Exercise objective: Every line in the records below that holds the word "pandas" is to be copied.

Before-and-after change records
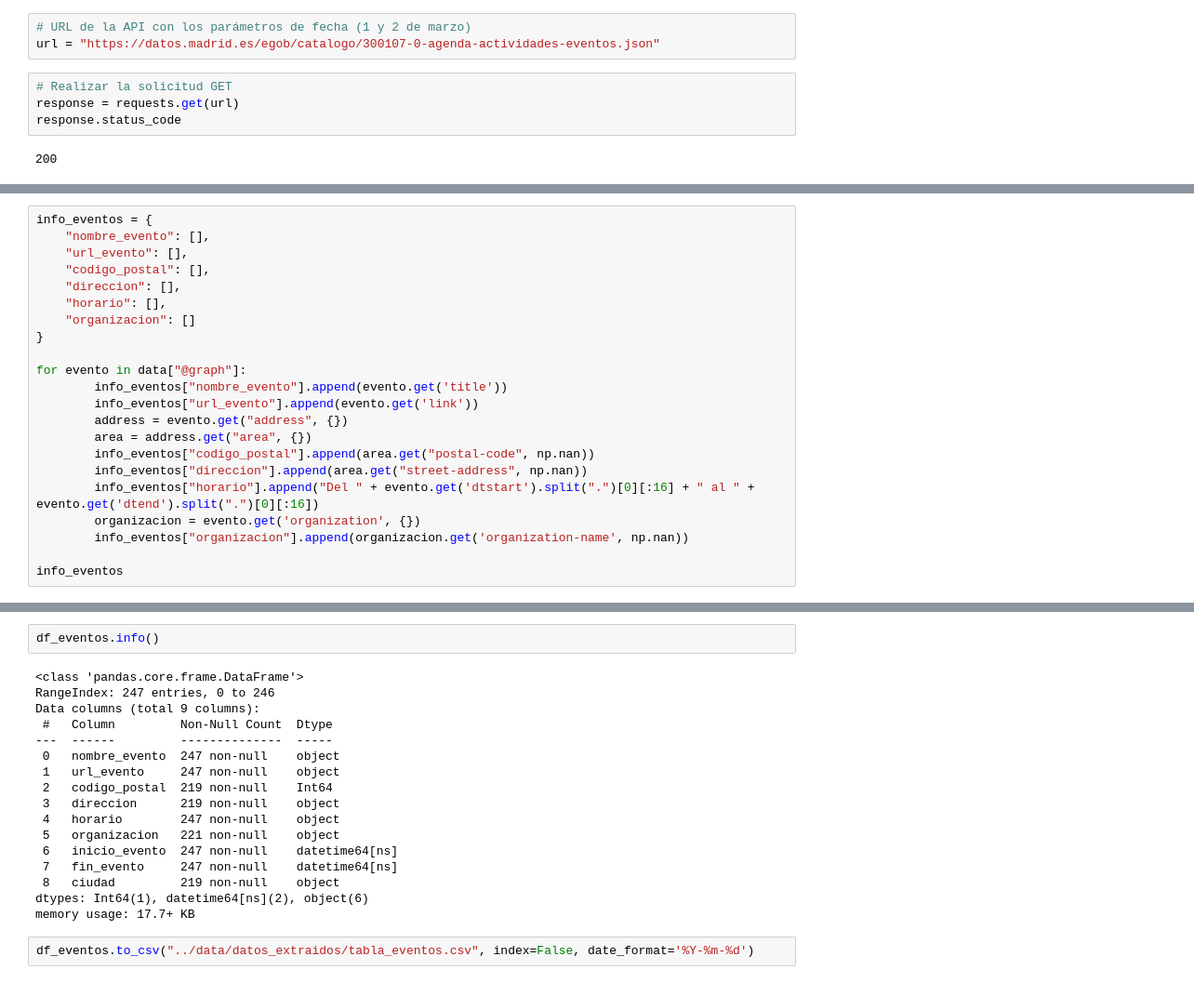
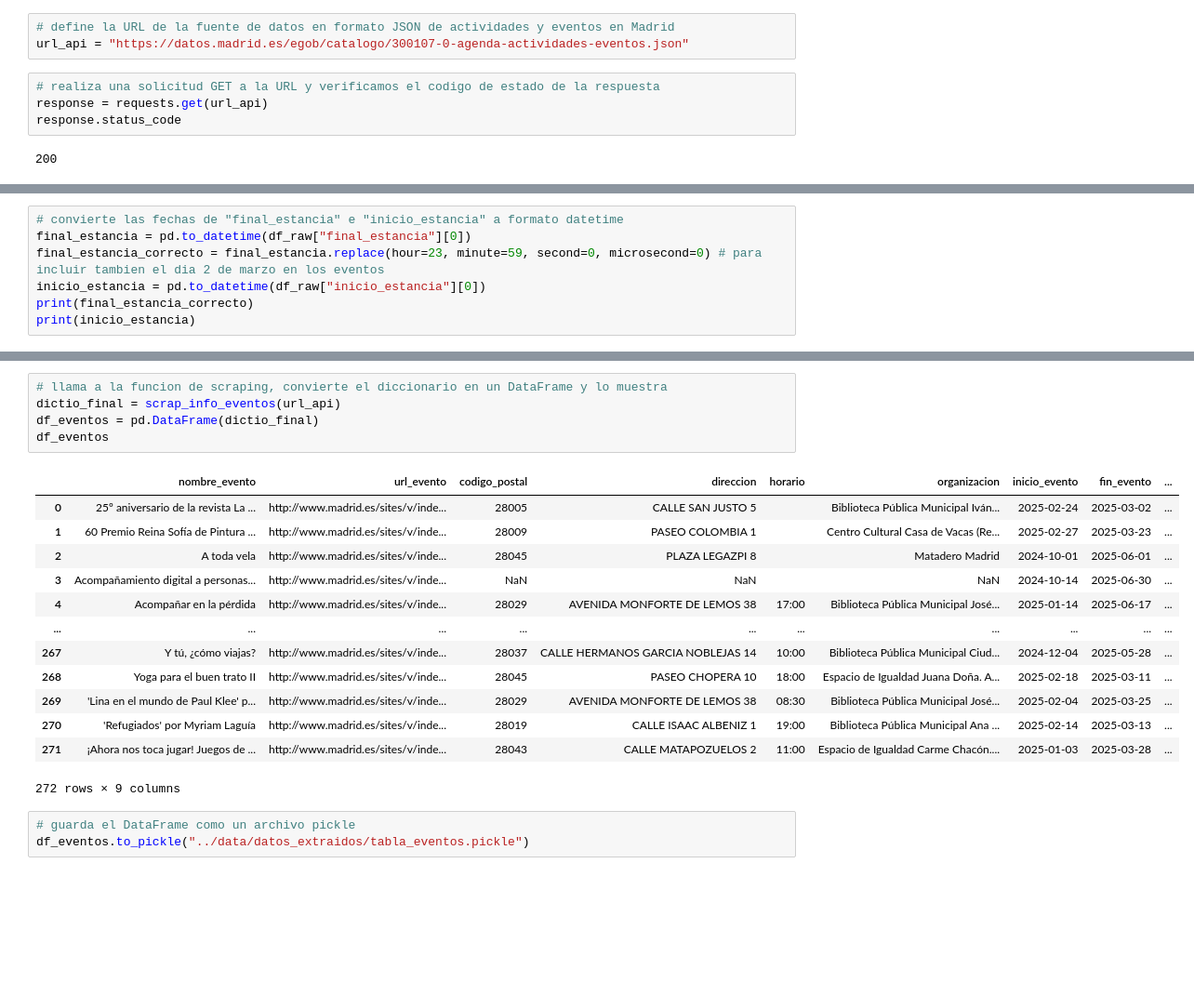
Before and after one commit to raquelscv/Proyecto-ETL, a Jupyter notebook: jupyters/scrapeo_api.ipynb, the cells around one changed output, grey strips where cells are left out. Shown at 93% size. Cells and saved outputs as stored; diff of their text form; blank space fills up the shorter version.

Commit message:
Terminado scrapeo api

```diff
--- a/jupyters/scrapeo_api.ipynb
+++ b/jupyters/scrapeo_api.ipynb
@@ -3,11 +4,11 @@ import pandas as pd
 import numpy as np
 import requests
 # %%
-# URL de la API con los parámetros de fecha (1 y 2 de marzo)
-url = "https://datos.madrid.es/egob/catalogo/300107-0-agenda-actividades-eventos.json"
+# define la URL de la fuente de datos en formato JSON de actividades y eventos en Madrid
+url_api = "https://datos.madrid.es/egob/catalogo/300107-0-agenda-actividades-eventos.json"
 # %%
-# Realizar la solicitud GET
-response = requests.get(url)
+# realiza una solicitud GET a la URL y verificamos el codigo de estado de la respuesta
+response = requests.get(url_api)
 response.status_code
 # %% [output]
 200
@@ -56,22 +69,0 @@ cod_postal
-# %%
-info_eventos = {
-    "nombre_evento": [],
-    "url_evento": [],
-    "codigo_postal": [],
-    "direccion": [],
-    "horario": [],
-    "organizacion": []
-}
-
-for evento in data["@graph"]:
-        info_eventos["nombre_evento"].append(evento.get('title'))
-        info_eventos["url_evento"].append(evento.get('link'))
-        address = evento.get("address", {})
-        area = address.get("area", {})
-        info_eventos["codigo_postal"].append(area.get("postal-code", np.nan))
-        info_eventos["direccion"].append(area.get("street-address", np.nan))
-        info_eventos["horario"].append("Del " + evento.get('dtstart').split(".")[0][:16] + " al " + evento.get('dtend').split(".")[0][:16])
-        organizacion = evento.get('organization', {})
-        info_eventos["organizacion"].append(organizacion.get('organization-name', np.nan))
-
-info_eventos
@@ -117,0 +81,7 @@ Timestamp('2025-03-02 00:00:00')
+# %%
+# convierte las fechas de "final_estancia" e "inicio_estancia" a formato datetime
+final_estancia = pd.to_datetime(df_raw["final_estancia"][0])
+final_estancia_correcto = final_estancia.replace(hour=23, minute=59, second=0, microsecond=0) # para incluir tambien el dia 2 de marzo en los eventos
+inicio_estancia = pd.to_datetime(df_raw["inicio_estancia"][0])
+print(final_estancia_correcto)
+print(inicio_estancia)
@@ -209,21 +134,22 @@ for col in col_fechas:
-# %%
-df_eventos.info()
-# %% [output]
-<class 'pandas.core.frame.DataFrame'>
-RangeIndex: 247 entries, 0 to 246
-Data columns (total 9 columns):
- #   Column         Non-Null Count  Dtype
----  ------         --------------  -----
- 0   nombre_evento  247 non-null    object
- 1   url_evento     247 non-null    object
- 2   codigo_postal  219 non-null    Int64
- 3   direccion      219 non-null    object
- 4   horario        247 non-null    object
- 5   organizacion   221 non-null    object
- 6   inicio_evento  247 non-null    datetime64[ns]
- 7   fin_evento     247 non-null    datetime64[ns]
- 8   ciudad         219 non-null    object
-dtypes: Int64(1), datetime64[ns](2), object(6)
-memory usage: 17.7+ KB
-# %%
-df_eventos.to_csv("../data/datos_extraidos/tabla_eventos.csv", index=False, date_format='%Y-%m-%d')
+# %%
+# llama a la funcion de scraping, convierte el diccionario en un DataFrame y lo muestra
+dictio_final = scrap_info_eventos(url_api)
+df_eventos = pd.DataFrame(dictio_final)
+df_eventos
+# %% [output]
+|  | nombre_evento | url_evento | codigo_postal | direccion | horario | organizacion | inicio_evento | fin_evento | ... |
+| 0 | 25º aniversario de la revista La ... | http://www.madrid.es/sites/v/inde... | 28005 | CALLE SAN JUSTO 5 |  | Biblioteca Pública Municipal Iván... | 2025-02-24 | 2025-03-02 | ... |
+| 1 | 60 Premio Reina Sofía de Pintura ... | http://www.madrid.es/sites/v/inde... | 28009 | PASEO COLOMBIA 1 |  | Centro Cultural Casa de Vacas (Re... | 2025-02-27 | 2025-03-23 | ... |
+| 2 | A toda vela | http://www.madrid.es/sites/v/inde... | 28045 | PLAZA LEGAZPI 8 |  | Matadero Madrid | 2024-10-01 | 2025-06-01 | ... |
+| 3 | Acompañamiento digital a personas... | http://www.madrid.es/sites/v/inde... | NaN | NaN |  | NaN | 2024-10-14 | 2025-06-30 | ... |
+| 4 | Acompañar en la pérdida | http://www.madrid.es/sites/v/inde... | 28029 | AVENIDA MONFORTE DE LEMOS 38 | 17:00 | Biblioteca Pública Municipal José... | 2025-01-14 | 2025-06-17 | ... |
+| ... | ... | ... | ... | ... | ... | ... | ... | ... | ... |
+| 267 | Y tú, ¿cómo viajas? | http://www.madrid.es/sites/v/inde... | 28037 | CALLE HERMANOS GARCIA NOBLEJAS 14 | 10:00 | Biblioteca Pública Municipal Ciud... | 2024-12-04 | 2025-05-28 | ... |
+| 268 | Yoga para el buen trato II | http://www.madrid.es/sites/v/inde... | 28045 | PASEO CHOPERA 10 | 18:00 | Espacio de Igualdad Juana Doña. A... | 2025-02-18 | 2025-03-11 | ... |
+| 269 | 'Lina en el mundo de Paul Klee' p... | http://www.madrid.es/sites/v/inde... | 28029 | AVENIDA MONFORTE DE LEMOS 38 | 08:30 | Biblioteca Pública Municipal José... | 2025-02-04 | 2025-03-25 | ... |
+| 270 | 'Refugiados' por Myriam Laguía | http://www.madrid.es/sites/v/inde... | 28019 | CALLE ISAAC ALBENIZ 1 | 19:00 | Biblioteca Pública Municipal Ana ... | 2025-02-14 | 2025-03-13 | ... |
+| 271 | ¡Ahora nos toca jugar! Juegos de ... | http://www.madrid.es/sites/v/inde... | 28043 | CALLE MATAPOZUELOS 2 | 11:00 | Espacio de Igualdad Carme Chacón.... | 2025-01-03 | 2025-03-28 | ... |
+272 rows × 9 columns
+# %%
+# guarda el DataFrame como un archivo pickle
+df_eventos.to_pickle("../data/datos_extraidos/tabla_eventos.pickle")
```
Also changed, not shown: parts of 19 cells of this notebook, 5 other files.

Result for this exercise:
@@ -3,11 +4,11 @@ import pandas as pd
-<class 'pandas.core.frame.DataFrame'>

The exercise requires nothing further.